Berlin – Design student Weng Xinyu has created a series of badly behaved objects with the best of intentions.
For his final project, Xinyu based his work on the Chinese proverb ‘Good medicine tastes bitter’. Applying the notion that good intentions don’t always have good outcomes, the Bauhaus University graduate designed inanimate objects that mean well but behave against the wishes of their owners.
The objects include Tangible Memory, a photo frame that blurs photos when it is not paid enough attention, and An Angry Lamp that turns itself off if owners have forgotten to or there is already enough light. Others include Time Killer, a clock that attempts to cut its face off when it can’t sense anyone near, and Shadow Play, a lamp that turns its light and shadows into a puppet theatre.
The playful re-imagining of common household items is not only witty and emotive, but is meant to ask fundamental questions about the function and limitation of design. On his website Xinyu asks: ‘Do products always have to satisfy the users? How can products that are purposely made to be not so useful affect our perception and understanding of them? How can designers deliver ideas through products?’

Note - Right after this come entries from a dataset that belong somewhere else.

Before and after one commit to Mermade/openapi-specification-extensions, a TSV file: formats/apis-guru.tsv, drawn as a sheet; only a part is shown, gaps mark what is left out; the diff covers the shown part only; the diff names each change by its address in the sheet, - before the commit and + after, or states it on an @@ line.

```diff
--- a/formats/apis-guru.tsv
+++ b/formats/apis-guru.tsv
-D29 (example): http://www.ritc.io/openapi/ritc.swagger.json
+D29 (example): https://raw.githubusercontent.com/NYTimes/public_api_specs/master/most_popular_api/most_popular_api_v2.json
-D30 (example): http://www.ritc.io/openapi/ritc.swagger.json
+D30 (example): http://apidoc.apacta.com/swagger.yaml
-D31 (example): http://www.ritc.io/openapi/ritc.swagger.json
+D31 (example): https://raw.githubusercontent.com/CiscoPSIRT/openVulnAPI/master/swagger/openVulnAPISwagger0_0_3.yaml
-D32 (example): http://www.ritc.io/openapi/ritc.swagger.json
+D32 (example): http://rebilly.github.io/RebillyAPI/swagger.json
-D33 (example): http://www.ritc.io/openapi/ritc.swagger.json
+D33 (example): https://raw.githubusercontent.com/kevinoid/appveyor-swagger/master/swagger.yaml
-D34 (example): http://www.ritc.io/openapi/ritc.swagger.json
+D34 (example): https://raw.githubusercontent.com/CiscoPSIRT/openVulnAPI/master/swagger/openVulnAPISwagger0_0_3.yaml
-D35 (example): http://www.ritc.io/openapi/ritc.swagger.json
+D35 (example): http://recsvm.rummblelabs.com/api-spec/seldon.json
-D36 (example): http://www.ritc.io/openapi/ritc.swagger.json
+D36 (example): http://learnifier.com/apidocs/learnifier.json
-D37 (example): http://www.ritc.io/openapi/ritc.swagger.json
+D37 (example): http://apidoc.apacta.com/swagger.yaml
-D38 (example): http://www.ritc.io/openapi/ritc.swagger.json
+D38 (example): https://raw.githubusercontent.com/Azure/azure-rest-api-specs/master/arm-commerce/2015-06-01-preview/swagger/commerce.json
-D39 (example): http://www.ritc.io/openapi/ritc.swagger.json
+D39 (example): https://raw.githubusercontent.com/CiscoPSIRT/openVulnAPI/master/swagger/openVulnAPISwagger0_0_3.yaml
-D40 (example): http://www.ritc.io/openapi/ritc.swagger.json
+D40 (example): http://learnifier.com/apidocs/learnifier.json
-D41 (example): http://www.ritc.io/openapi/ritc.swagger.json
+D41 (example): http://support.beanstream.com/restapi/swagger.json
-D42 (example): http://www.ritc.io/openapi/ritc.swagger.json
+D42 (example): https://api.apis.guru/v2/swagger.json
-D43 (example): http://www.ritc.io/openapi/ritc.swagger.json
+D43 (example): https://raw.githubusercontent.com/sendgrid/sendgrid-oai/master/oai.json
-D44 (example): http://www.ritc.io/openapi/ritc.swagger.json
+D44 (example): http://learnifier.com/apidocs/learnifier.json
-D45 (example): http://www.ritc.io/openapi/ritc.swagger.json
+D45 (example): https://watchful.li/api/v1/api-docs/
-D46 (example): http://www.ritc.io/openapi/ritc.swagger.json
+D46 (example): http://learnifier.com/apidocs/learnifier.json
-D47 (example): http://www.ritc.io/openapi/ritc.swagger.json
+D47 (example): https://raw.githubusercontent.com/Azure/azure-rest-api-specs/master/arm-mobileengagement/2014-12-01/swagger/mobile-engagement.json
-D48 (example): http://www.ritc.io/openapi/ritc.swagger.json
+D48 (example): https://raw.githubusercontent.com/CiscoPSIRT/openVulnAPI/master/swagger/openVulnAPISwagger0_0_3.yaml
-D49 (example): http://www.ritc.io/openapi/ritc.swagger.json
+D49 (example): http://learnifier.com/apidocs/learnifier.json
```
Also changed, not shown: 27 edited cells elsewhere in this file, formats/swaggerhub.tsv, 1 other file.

For another example of re-imagining household objects through design, read our Seed on the Milanese exhibition Delirious Home. Xinyu’s sense of bringing his designs to life also reflects the emergence of Awakening Tech. Watch our preview of the forthcoming macrotrend here.